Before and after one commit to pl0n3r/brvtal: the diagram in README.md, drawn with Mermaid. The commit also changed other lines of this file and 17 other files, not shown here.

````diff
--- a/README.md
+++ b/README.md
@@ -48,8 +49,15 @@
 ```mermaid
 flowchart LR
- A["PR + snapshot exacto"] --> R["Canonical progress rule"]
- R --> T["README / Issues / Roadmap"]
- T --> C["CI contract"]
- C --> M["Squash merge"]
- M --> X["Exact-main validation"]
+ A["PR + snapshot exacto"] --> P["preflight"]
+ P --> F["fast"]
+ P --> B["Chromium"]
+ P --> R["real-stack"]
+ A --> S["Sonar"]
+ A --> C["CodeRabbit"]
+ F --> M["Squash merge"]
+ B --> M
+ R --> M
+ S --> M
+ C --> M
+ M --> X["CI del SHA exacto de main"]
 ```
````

◇ ◇ ◇

→ Task
Your answer should be the material, retyped exactly as written.

→ Exercise answer
Before and after one commit to pl0n3r/brvtal: the diagram in README.md, drawn with Mermaid. The commit also changed other lines of this file and 17 other files, not shown here.

````diff
--- a/README.md
+++ b/README.md
@@ -48,8 +49,15 @@
 ```mermaid
 flowchart LR
- A["PR + snapshot exacto"] --> R["Canonical progress rule"]
- R --> T["README / Issues / Roadmap"]
- T --> C["CI contract"]
- C --> M["Squash merge"]
- M --> X["Exact-main validation"]
+ A["PR + snapshot exacto"] --> P["preflight"]
+ P --> F["fast"]
+ P --> B["Chromium"]
+ P --> R["real-stack"]
+ A --> S["Sonar"]
+ A --> C["CodeRabbit"]
+ F --> M["Squash merge"]
+ B --> M
+ R --> M
+ S --> M
+ C --> M
+ M --> X["CI del SHA exacto de main"]
 ```
````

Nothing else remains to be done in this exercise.